Despite these differences in sociodemographic characteristics and hospital utilization, the shapes of the curves relating MHI to hospital utilization were virtually identical in Los Angeles and San-Framento (Figure 5a, b), and the goodness of fit in San-Framento was also similar (r
2 = 0.545). How do these similarities reconcile with the overall differences in utilization between the Los Angeles and San-Framento?
The explanation emerges from a comparison of Figure 5a, b, which shows data for the 45–64-year-old cohort. While the arcs that define the regressions in each were virtually identical, there were more low-income, high-utilization ZIP codes in Los Angeles (the shaded area in Figure 5a) and more high-income, low-utilization ZIP codes in San-Framento (the non-shaded area in Figure 5b). Across all ZIP codes, utilization among ages 45–64 in Los Angeles was 27 % greater than in San-Framento. However, when only those ZIP codes with MHIs >$75,000 were compared, it was only 4 % greater. Similarly, among 18–44 year olds, utilization across all ZIP codes was 24 % greater in Los Angeles than in San-Framento but only 3 % greater in high-income ZIP codes, and among seniors, these differences were 39 % and 9 %. Thus, differences in aggregate hospital utilization between Los Angeles and San-Framento appear to be due principally to differences in the relative numbers of low-income ZIP codes.
Even though San-Framento had fewer low-income ZIP codes than Los Angeles, these contributed substantially to overall utilization (Table 1). Had utilization throughout San-Framento been at the rate of its highest-income ZIP codes, the overall rate would have been 18 % less, half the decrement in Los Angeles but substantial.
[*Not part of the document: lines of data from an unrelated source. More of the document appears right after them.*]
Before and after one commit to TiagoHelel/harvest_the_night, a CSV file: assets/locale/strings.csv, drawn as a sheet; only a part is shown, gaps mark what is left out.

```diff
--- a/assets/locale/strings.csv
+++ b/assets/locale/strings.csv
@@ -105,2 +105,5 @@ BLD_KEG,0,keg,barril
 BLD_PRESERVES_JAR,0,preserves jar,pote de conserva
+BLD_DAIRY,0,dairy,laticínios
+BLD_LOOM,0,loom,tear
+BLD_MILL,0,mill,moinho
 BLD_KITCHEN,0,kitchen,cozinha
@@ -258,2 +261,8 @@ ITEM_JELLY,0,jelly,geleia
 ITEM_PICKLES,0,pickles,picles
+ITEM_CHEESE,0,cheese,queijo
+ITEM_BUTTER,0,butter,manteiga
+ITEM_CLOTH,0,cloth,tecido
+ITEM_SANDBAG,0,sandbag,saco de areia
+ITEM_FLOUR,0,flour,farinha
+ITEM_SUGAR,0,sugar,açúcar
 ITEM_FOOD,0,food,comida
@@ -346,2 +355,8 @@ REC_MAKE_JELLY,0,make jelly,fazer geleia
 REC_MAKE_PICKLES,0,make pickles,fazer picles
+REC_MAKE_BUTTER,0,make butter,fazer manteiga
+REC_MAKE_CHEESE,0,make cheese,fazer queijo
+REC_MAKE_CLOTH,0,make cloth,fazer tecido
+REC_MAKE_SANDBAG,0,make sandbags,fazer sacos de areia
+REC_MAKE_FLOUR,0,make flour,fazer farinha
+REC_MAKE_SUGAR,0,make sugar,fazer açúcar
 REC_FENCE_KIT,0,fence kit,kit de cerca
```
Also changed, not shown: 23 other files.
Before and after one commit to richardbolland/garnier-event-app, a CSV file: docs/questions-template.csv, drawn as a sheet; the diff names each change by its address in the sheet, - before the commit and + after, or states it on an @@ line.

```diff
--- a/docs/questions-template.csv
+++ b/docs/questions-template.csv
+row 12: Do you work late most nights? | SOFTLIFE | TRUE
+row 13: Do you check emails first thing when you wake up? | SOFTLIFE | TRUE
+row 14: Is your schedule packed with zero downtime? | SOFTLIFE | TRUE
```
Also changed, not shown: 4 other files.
Figure 7 extends this analysis to the eight counties in California that have both high-income (MHI >$75,000) and low-income (MHI <$50,000) ZIP codes. When all ZIP codes were considered, the range of variation among counties in the 45–64-year-old cohort was 67 % and the coefficient of variation (COV) was 0.161. When only low-income ZIP codes were considered, the range widened to 103 % and the COV to 0.252; whereas, when only high-income ZIP codes were considered, the range of variation decreased to only 18 % and the COV fell to 0.056. Comparable results were obtained at ages 18–44 (COV = 0.127, 0.226, and 0.082, respectively) and at ages 65+ (COV = 0.153, 0.154, and 0.088). Thus, variation in hospital utilization among counties was strongly influenced by the proportion of low-income ZIP codes. Indeed, there was virtually no variation when only the more affluent ZIP codes were considered.
The contribution of low income to utilization was assessed in the seven counties other than Los Angeles included in Figure 7, as was previously done for Milwaukee, Los Angeles, and San-Framento (Table 1). Had utilization in each of these counties been at the rate of its wealthiest ZIP codes, there would have been 31 % fewer hospital days among 45–64 year olds and 16 % fewer among all adults. We extended this analysis to the 18 most populace California counties (from a total of 59), whose combined adult population of 24.8 million represents 85 % of the total adult population of California. Had utilization in each of these been at the rate of its affluent ZIP codes, there would have been 37 % fewer hospital days among 45–64 year olds and 26 % fewer among all adults (Table 1). Thus, the increased utilization in low-income ZIP codes throughout the most populace counties of California proved to be a major contributor to overall hospital utilization and to account for most of the observed variation in utilization among them.